» TASK BRIEF
Scan the records below for the word "background". Copy each line where it appears.

*** Begin section ***

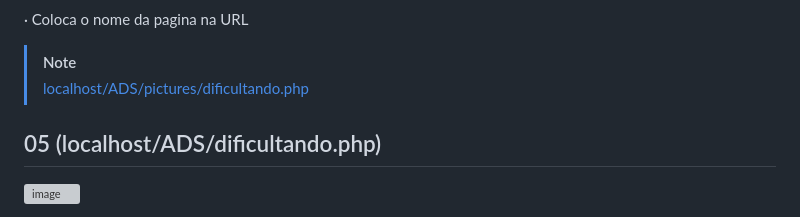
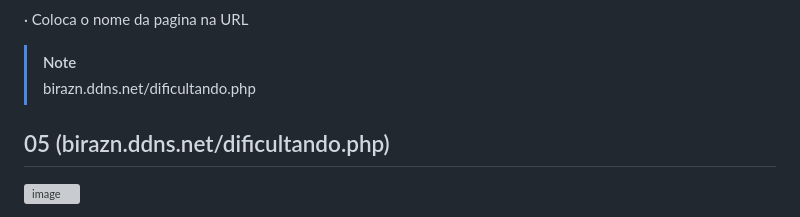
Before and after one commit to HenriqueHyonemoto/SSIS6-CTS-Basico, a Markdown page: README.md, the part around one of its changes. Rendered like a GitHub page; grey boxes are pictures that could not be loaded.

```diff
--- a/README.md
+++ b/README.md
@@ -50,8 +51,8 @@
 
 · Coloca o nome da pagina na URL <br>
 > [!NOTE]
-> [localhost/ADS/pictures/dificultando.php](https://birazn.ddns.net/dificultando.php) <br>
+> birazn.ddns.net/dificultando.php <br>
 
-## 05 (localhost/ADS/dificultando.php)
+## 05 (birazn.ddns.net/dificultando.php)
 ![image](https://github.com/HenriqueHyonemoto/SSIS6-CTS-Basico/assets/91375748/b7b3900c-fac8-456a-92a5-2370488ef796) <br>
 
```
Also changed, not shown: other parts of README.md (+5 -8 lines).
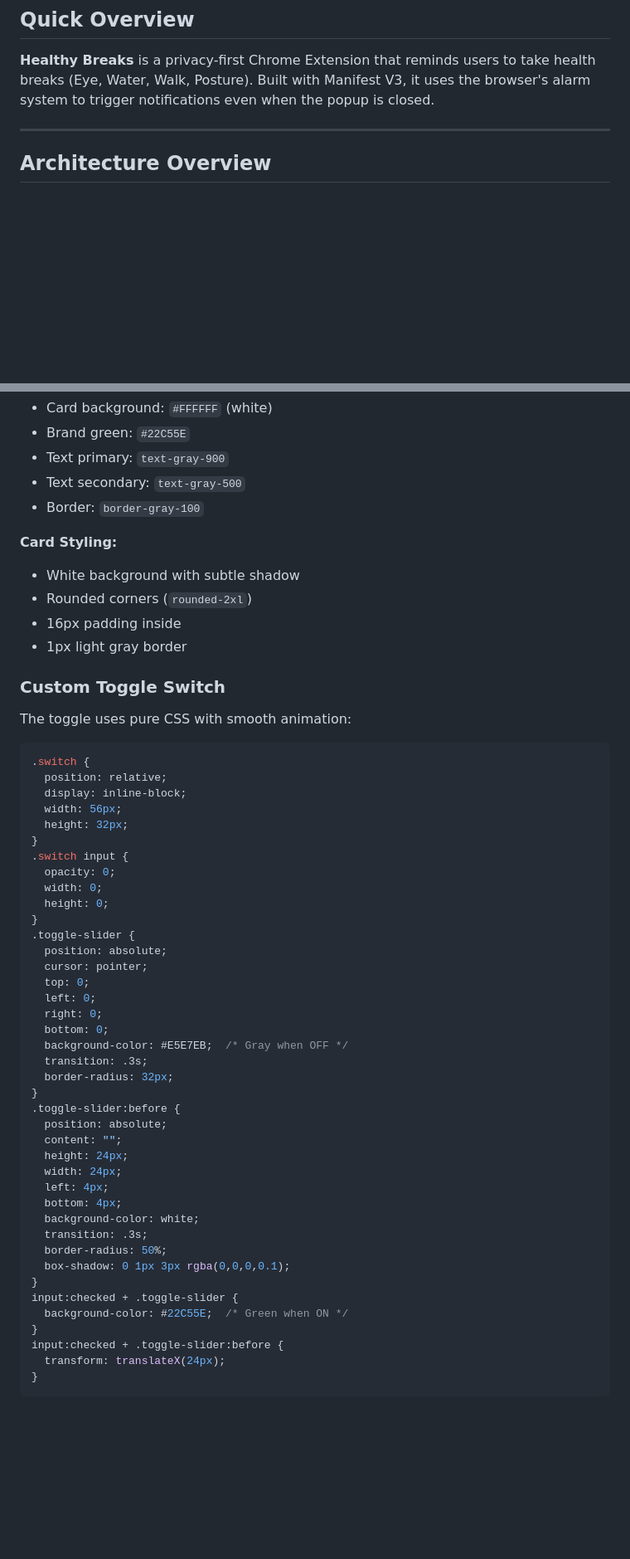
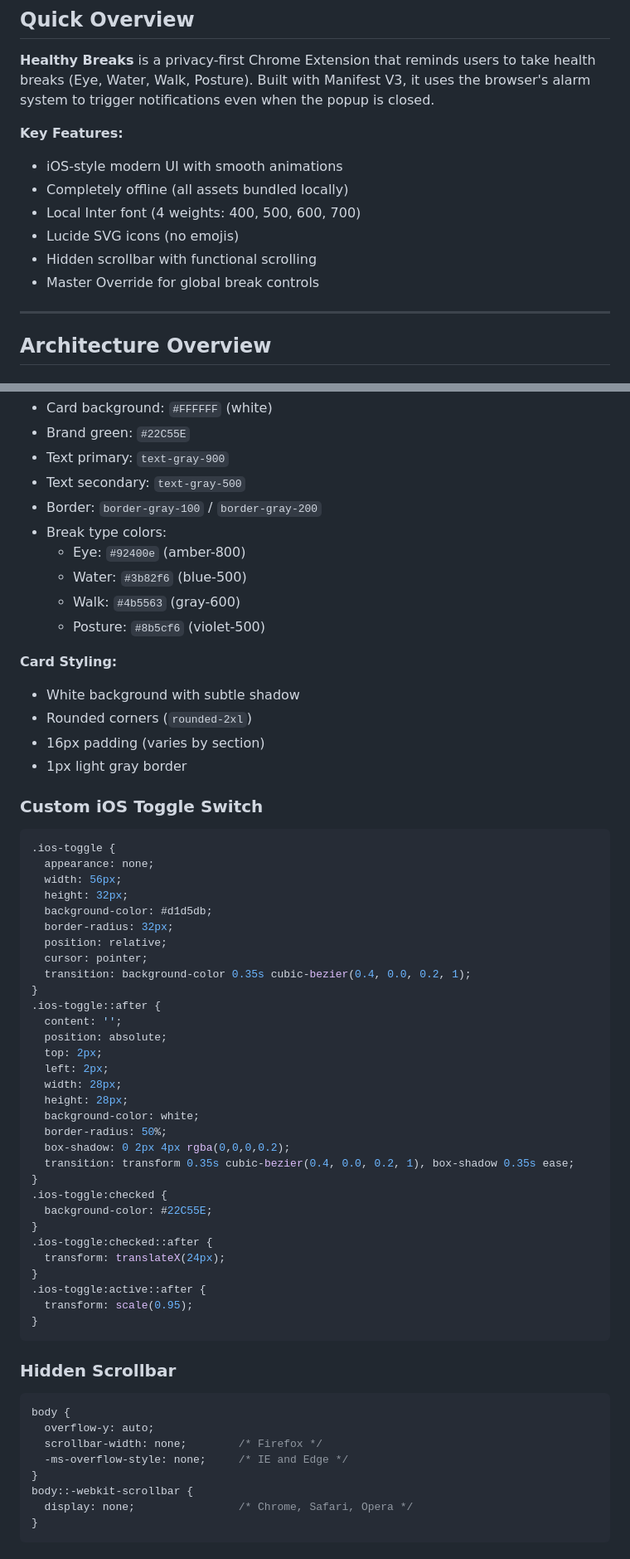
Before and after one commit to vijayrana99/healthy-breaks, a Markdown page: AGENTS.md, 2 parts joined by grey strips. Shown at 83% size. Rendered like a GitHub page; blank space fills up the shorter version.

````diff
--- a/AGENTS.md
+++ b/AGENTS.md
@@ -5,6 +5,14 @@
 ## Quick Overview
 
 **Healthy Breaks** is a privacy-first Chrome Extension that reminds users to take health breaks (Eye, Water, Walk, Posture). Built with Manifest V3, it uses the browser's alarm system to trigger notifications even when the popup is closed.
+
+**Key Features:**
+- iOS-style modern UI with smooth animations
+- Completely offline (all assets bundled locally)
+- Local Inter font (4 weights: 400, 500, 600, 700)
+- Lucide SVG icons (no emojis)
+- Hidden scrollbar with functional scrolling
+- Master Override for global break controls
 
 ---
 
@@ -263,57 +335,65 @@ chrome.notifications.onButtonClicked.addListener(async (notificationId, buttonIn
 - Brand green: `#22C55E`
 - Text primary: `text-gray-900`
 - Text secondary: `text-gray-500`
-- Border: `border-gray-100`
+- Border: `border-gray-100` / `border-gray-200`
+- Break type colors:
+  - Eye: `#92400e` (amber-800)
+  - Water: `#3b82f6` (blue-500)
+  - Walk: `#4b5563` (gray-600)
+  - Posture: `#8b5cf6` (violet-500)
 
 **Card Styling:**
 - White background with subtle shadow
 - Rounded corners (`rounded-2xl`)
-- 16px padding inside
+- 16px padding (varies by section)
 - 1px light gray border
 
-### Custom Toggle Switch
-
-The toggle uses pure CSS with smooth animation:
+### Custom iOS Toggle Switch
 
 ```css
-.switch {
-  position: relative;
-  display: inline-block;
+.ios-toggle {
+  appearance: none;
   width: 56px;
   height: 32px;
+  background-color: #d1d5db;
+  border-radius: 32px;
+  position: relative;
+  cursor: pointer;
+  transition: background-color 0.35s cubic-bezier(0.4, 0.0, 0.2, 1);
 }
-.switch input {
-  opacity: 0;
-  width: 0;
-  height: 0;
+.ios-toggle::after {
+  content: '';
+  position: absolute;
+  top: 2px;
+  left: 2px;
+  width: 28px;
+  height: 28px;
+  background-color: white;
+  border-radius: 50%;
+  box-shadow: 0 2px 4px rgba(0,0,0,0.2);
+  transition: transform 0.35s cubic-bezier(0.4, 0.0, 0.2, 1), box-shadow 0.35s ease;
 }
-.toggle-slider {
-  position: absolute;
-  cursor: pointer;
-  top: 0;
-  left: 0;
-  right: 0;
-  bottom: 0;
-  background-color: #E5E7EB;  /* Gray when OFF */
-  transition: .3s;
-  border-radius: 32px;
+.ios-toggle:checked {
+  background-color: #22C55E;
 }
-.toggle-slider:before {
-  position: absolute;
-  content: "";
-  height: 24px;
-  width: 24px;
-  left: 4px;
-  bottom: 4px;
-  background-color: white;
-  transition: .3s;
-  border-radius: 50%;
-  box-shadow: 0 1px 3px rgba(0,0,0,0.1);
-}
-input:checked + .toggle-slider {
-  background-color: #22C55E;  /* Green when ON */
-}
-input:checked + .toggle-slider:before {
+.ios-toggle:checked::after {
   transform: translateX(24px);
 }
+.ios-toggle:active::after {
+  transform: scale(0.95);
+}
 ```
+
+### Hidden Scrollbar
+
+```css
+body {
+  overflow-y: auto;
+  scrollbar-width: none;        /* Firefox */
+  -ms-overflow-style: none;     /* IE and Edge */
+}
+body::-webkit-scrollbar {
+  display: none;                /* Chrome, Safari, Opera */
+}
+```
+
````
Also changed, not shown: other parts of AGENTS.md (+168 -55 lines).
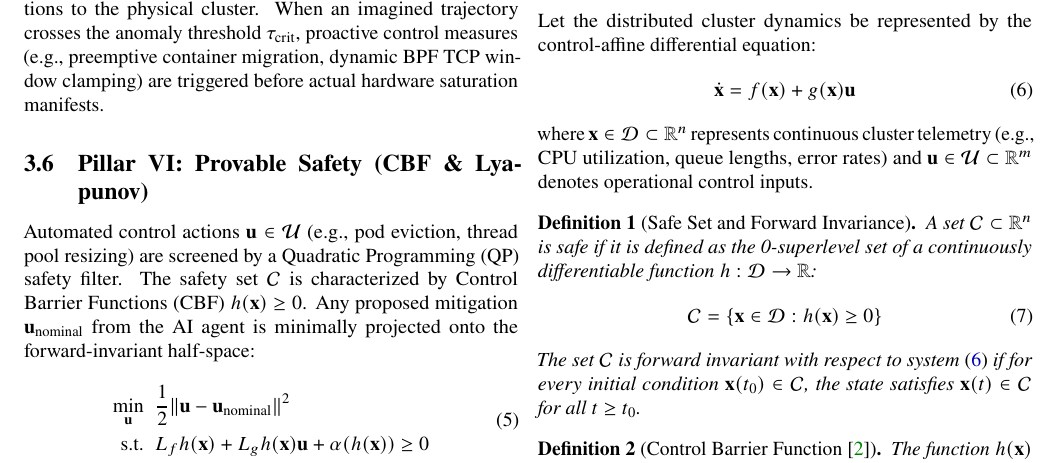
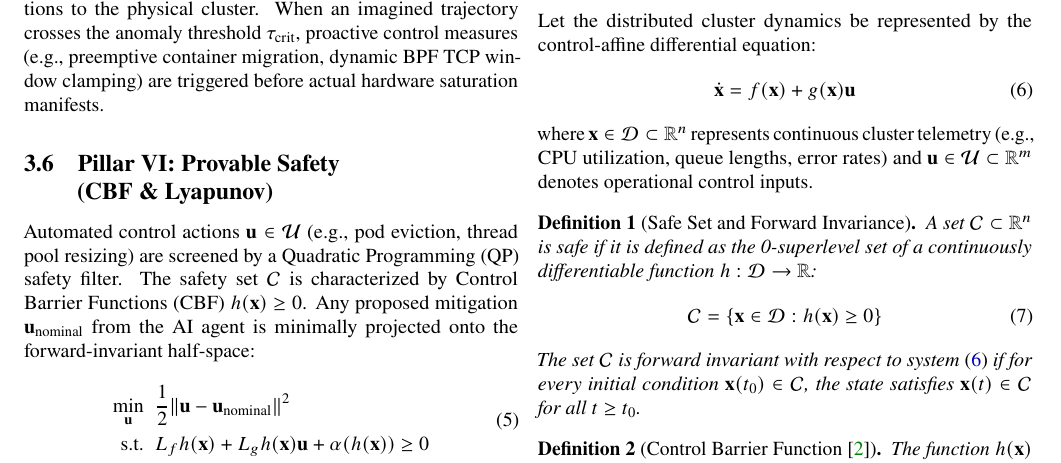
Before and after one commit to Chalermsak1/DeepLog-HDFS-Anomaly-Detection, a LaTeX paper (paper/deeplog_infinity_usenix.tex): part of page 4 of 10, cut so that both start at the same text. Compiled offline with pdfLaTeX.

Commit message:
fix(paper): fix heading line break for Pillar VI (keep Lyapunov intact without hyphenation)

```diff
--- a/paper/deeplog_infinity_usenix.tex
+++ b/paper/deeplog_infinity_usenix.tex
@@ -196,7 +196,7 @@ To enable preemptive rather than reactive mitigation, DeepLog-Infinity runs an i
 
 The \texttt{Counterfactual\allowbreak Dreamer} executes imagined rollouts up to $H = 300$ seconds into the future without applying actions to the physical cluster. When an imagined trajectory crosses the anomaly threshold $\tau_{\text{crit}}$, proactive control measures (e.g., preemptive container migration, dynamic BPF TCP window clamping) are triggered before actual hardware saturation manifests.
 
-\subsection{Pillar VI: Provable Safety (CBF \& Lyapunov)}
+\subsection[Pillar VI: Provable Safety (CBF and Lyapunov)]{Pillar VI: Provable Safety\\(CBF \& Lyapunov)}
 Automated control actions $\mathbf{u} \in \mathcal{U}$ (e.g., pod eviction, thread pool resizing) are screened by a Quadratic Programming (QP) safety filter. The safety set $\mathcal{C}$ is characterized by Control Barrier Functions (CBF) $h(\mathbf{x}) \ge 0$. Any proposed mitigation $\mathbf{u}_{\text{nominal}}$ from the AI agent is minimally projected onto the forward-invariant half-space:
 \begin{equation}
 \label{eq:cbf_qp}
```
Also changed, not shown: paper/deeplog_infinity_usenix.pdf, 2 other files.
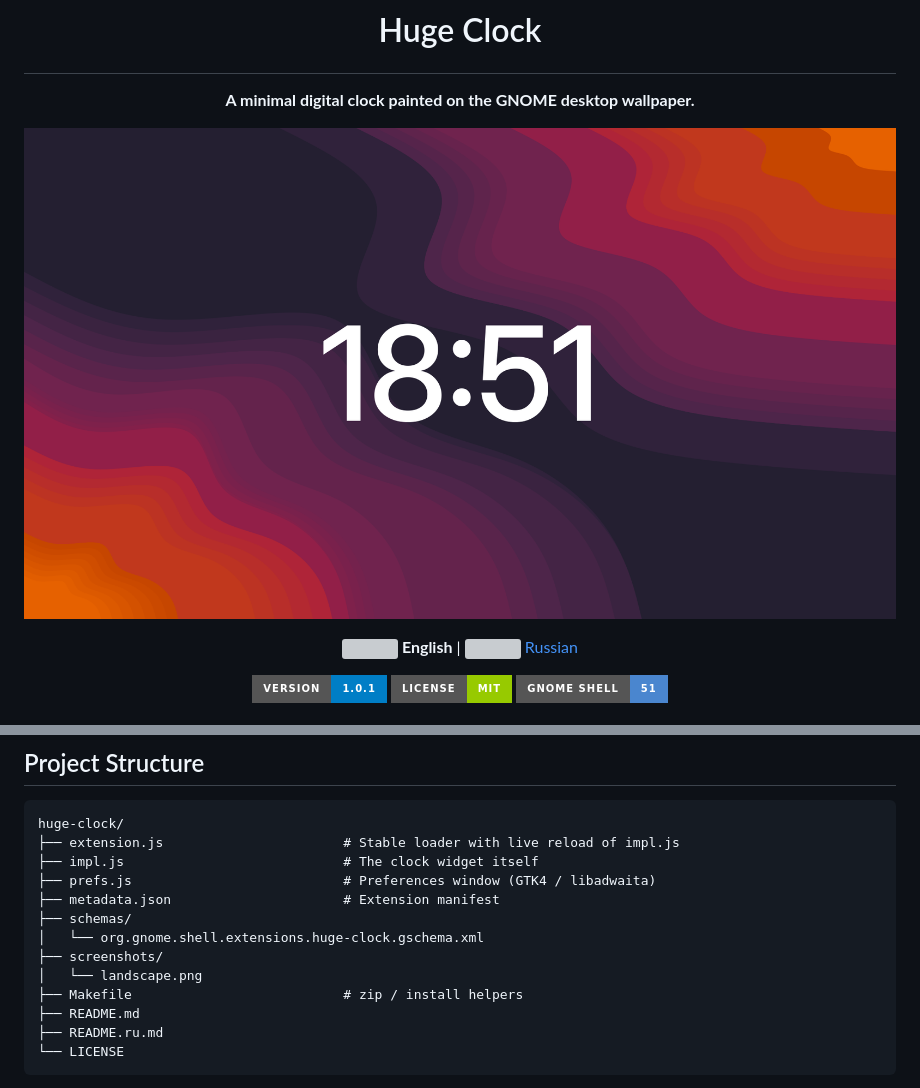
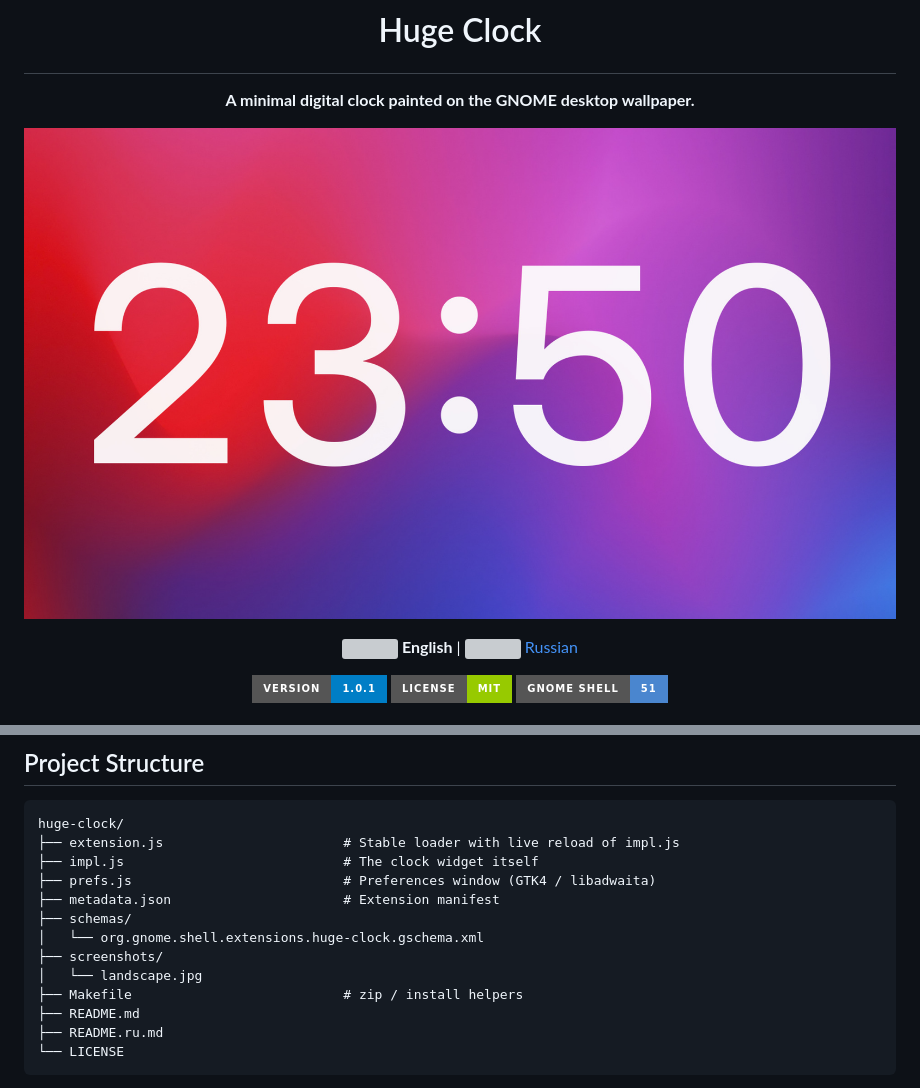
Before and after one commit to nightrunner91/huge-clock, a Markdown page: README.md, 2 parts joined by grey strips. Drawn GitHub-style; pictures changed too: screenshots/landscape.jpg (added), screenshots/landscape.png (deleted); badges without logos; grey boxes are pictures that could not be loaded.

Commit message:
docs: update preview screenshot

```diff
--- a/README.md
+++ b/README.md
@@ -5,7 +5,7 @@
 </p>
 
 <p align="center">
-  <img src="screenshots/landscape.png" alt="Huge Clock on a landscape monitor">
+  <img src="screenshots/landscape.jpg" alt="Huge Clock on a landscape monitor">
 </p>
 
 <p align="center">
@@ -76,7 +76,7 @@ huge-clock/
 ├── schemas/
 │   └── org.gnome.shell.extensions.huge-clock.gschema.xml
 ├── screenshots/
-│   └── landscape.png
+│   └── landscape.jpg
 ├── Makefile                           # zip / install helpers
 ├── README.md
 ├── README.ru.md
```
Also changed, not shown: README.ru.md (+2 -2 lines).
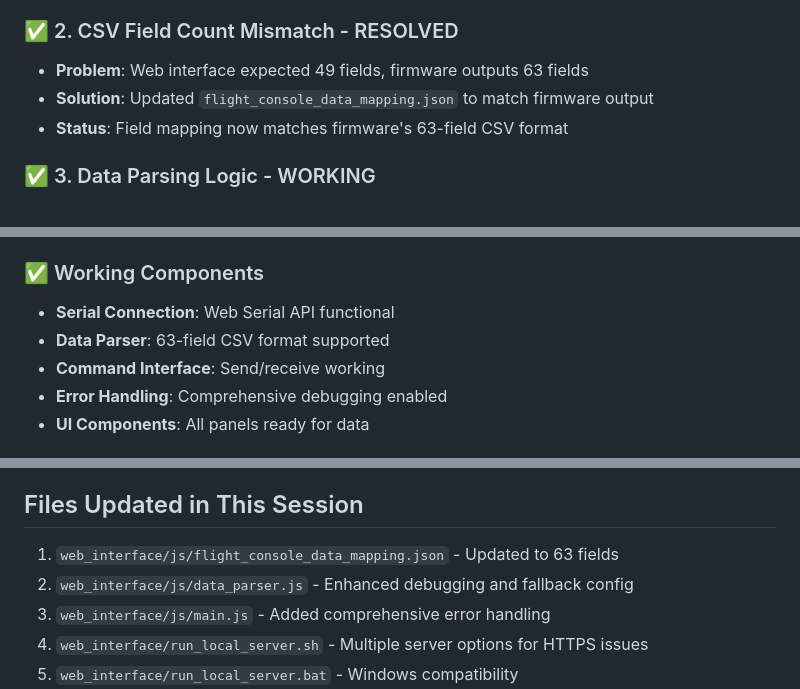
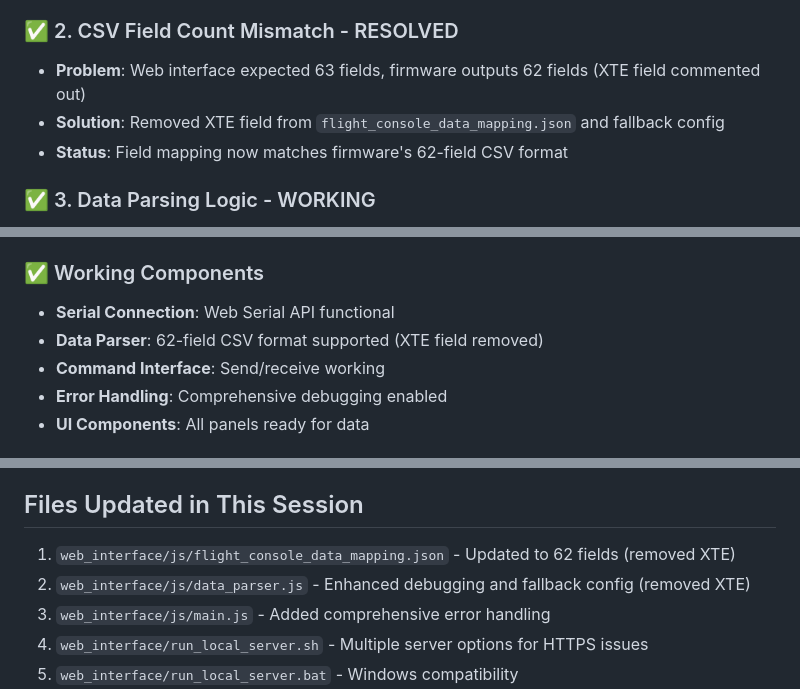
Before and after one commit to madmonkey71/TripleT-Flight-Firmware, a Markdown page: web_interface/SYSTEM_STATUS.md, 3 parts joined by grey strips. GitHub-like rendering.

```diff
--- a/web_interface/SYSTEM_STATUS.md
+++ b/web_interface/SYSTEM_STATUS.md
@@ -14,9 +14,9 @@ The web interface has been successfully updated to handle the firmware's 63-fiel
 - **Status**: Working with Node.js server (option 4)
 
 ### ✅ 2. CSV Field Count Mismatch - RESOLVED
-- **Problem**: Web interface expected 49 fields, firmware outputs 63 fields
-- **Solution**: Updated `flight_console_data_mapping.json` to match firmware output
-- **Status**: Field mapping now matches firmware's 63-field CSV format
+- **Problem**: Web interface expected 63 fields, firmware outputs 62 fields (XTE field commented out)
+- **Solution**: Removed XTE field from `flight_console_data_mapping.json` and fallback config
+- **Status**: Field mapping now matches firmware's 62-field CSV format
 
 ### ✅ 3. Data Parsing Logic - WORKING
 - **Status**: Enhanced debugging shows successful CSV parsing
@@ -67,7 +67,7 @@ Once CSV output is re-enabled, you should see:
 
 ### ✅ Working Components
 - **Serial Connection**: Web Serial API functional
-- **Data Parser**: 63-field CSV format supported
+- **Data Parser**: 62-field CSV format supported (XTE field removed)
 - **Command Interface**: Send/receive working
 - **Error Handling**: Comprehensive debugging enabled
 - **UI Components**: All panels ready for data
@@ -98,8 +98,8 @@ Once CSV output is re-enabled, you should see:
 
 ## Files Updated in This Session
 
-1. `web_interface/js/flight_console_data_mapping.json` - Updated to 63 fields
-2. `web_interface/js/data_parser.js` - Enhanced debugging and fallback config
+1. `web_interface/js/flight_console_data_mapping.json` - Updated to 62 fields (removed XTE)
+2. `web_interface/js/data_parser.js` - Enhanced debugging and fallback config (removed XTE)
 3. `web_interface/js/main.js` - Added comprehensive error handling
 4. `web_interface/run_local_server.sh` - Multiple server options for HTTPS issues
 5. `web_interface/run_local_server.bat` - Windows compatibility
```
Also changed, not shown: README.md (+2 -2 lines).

*** End section ***

» REPLY
 - White background with subtle shadow
+  background-color: #d1d5db;
+  transition: background-color 0.35s cubic-bezier(0.4, 0.0, 0.2, 1);
+  background-color: white;
-  background-color: #E5E7EB;  /* Gray when OFF */
+  background-color: #22C55E;
-  background-color: white;
-  background-color: #22C55E;  /* Green when ON */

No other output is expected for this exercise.